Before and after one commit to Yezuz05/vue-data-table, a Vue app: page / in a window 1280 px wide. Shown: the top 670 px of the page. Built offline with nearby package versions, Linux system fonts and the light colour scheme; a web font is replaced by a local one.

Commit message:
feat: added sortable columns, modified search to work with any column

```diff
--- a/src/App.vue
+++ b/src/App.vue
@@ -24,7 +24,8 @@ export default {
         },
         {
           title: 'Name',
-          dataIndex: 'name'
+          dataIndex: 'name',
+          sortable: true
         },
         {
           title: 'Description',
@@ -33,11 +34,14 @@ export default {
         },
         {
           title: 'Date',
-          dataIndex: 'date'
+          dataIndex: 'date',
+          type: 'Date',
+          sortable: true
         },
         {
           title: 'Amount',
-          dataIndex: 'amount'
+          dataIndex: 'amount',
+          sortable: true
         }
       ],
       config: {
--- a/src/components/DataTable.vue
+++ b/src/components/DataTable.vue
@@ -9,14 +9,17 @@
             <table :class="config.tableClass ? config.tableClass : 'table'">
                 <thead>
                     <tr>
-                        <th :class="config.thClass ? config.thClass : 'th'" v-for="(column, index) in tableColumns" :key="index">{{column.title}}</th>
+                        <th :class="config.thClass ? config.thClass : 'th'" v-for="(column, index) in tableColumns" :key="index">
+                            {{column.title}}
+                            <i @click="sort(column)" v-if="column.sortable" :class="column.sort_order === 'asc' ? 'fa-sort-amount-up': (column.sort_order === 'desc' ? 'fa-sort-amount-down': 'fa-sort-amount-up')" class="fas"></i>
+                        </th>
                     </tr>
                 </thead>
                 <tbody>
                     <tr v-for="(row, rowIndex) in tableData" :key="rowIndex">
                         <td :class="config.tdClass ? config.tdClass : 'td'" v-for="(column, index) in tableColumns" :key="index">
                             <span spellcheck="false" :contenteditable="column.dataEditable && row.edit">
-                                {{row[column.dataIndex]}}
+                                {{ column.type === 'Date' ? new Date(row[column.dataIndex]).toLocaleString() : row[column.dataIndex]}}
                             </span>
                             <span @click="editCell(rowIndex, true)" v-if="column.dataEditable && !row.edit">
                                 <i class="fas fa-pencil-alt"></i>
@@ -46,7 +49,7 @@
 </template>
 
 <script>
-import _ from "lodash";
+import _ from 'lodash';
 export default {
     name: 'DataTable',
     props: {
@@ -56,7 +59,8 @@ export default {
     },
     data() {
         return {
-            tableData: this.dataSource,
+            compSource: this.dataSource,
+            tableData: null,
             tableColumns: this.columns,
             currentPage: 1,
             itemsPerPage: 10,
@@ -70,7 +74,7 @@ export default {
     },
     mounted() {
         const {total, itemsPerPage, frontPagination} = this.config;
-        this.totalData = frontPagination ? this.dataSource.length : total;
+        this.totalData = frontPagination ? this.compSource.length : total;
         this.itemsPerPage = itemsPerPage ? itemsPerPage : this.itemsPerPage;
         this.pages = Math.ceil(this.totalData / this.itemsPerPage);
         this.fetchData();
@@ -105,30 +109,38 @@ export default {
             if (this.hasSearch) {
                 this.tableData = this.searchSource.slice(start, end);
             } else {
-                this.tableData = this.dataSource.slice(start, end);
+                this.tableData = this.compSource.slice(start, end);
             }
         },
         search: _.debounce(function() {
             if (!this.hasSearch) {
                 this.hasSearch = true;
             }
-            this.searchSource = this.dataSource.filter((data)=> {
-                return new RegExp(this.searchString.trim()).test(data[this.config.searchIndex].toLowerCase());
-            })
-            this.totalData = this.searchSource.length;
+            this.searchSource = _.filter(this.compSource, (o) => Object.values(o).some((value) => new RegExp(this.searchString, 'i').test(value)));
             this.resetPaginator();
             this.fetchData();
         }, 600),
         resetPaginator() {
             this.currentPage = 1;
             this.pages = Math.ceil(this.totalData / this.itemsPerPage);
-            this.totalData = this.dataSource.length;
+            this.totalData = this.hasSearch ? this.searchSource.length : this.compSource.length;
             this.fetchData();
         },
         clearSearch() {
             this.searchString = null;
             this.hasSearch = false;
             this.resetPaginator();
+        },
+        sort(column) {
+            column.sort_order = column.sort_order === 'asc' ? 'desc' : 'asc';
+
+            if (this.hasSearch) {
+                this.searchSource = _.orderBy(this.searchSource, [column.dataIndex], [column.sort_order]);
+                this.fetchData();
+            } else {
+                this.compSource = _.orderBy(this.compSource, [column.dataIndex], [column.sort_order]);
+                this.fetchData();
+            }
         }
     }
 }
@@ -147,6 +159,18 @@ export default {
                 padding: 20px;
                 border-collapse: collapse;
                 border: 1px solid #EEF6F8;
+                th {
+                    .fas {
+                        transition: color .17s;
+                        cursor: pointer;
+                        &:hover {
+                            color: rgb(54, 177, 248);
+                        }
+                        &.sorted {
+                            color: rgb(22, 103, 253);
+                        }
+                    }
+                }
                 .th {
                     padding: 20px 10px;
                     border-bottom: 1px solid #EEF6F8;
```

● ● ● ● ● ● ●

### Aim of the exercise
Copy out the whole listing exactly.

### Reply
Before and after one commit to Yezuz05/vue-data-table, a Vue app: page / in a window 1280 px wide. Shown: the top 670 px of the page. Built offline with nearby package versions, Linux system fonts and the light colour scheme; a web font is replaced by a local one.

Commit message:
feat: added sortable columns, modified search to work with any column

```diff
--- a/src/App.vue
+++ b/src/App.vue
@@ -24,7 +24,8 @@ export default {
         },
         {
           title: 'Name',
-          dataIndex: 'name'
+          dataIndex: 'name',
+          sortable: true
         },
         {
           title: 'Description',
@@ -33,11 +34,14 @@ export default {
         },
         {
           title: 'Date',
-          dataIndex: 'date'
+          dataIndex: 'date',
+          type: 'Date',
+          sortable: true
         },
         {
           title: 'Amount',
-          dataIndex: 'amount'
+          dataIndex: 'amount',
+          sortable: true
         }
       ],
       config: {
--- a/src/components/DataTable.vue
+++ b/src/components/DataTable.vue
@@ -9,14 +9,17 @@
             <table :class="config.tableClass ? config.tableClass : 'table'">
                 <thead>
                     <tr>
-                        <th :class="config.thClass ? config.thClass : 'th'" v-for="(column, index) in tableColumns" :key="index">{{column.title}}</th>
+                        <th :class="config.thClass ? config.thClass : 'th'" v-for="(column, index) in tableColumns" :key="index">
+                            {{column.title}}
+                            <i @click="sort(column)" v-if="column.sortable" :class="column.sort_order === 'asc' ? 'fa-sort-amount-up': (column.sort_order === 'desc' ? 'fa-sort-amount-down': 'fa-sort-amount-up')" class="fas"></i>
+                        </th>
                     </tr>
                 </thead>
                 <tbody>
                     <tr v-for="(row, rowIndex) in tableData" :key="rowIndex">
                         <td :class="config.tdClass ? config.tdClass : 'td'" v-for="(column, index) in tableColumns" :key="index">
                             <span spellcheck="false" :contenteditable="column.dataEditable && row.edit">
-                                {{row[column.dataIndex]}}
+                                {{ column.type === 'Date' ? new Date(row[column.dataIndex]).toLocaleString() : row[column.dataIndex]}}
                             </span>
                             <span @click="editCell(rowIndex, true)" v-if="column.dataEditable && !row.edit">
                                 <i class="fas fa-pencil-alt"></i>
@@ -46,7 +49,7 @@
 </template>
 
 <script>
-import _ from "lodash";
+import _ from 'lodash';
 export default {
     name: 'DataTable',
     props: {
@@ -56,7 +59,8 @@ export default {
     },
     data() {
         return {
-            tableData: this.dataSource,
+            compSource: this.dataSource,
+            tableData: null,
             tableColumns: this.columns,
             currentPage: 1,
             itemsPerPage: 10,
@@ -70,7 +74,7 @@ export default {
     },
     mounted() {
         const {total, itemsPerPage, frontPagination} = this.config;
-        this.totalData = frontPagination ? this.dataSource.length : total;
+        this.totalData = frontPagination ? this.compSource.length : total;
         this.itemsPerPage = itemsPerPage ? itemsPerPage : this.itemsPerPage;
         this.pages = Math.ceil(this.totalData / this.itemsPerPage);
         this.fetchData();
@@ -105,30 +109,38 @@ export default {
             if (this.hasSearch) {
                 this.tableData = this.searchSource.slice(start, end);
             } else {
-                this.tableData = this.dataSource.slice(start, end);
+                this.tableData = this.compSource.slice(start, end);
             }
         },
         search: _.debounce(function() {
             if (!this.hasSearch) {
                 this.hasSearch = true;
             }
-            this.searchSource = this.dataSource.filter((data)=> {
-                return new RegExp(this.searchString.trim()).test(data[this.config.searchIndex].toLowerCase());
-            })
-            this.totalData = this.searchSource.length;
+            this.searchSource = _.filter(this.compSource, (o) => Object.values(o).some((value) => new RegExp(this.searchString, 'i').test(value)));
             this.resetPaginator();
             this.fetchData();
         }, 600),
         resetPaginator() {
             this.currentPage = 1;
             this.pages = Math.ceil(this.totalData / this.itemsPerPage);
-            this.totalData = this.dataSource.length;
+            this.totalData = this.hasSearch ? this.searchSource.length : this.compSource.length;
             this.fetchData();
         },
         clearSearch() {
             this.searchString = null;
             this.hasSearch = false;
             this.resetPaginator();
+        },
+        sort(column) {
+            column.sort_order = column.sort_order === 'asc' ? 'desc' : 'asc';
+
+            if (this.hasSearch) {
+                this.searchSource = _.orderBy(this.searchSource, [column.dataIndex], [column.sort_order]);
+                this.fetchData();
+            } else {
+                this.compSource = _.orderBy(this.compSource, [column.dataIndex], [column.sort_order]);
+                this.fetchData();
+            }
         }
     }
 }
@@ -147,6 +159,18 @@ export default {
                 padding: 20px;
                 border-collapse: collapse;
                 border: 1px solid #EEF6F8;
+                th {
+                    .fas {
+                        transition: color .17s;
+                        cursor: pointer;
+                        &:hover {
+                            color: rgb(54, 177, 248);
+                        }
+                        &.sorted {
+                            color: rgb(22, 103, 253);
+                        }
+                    }
+                }
                 .th {
                     padding: 20px 10px;
                     border-bottom: 1px solid #EEF6F8;
```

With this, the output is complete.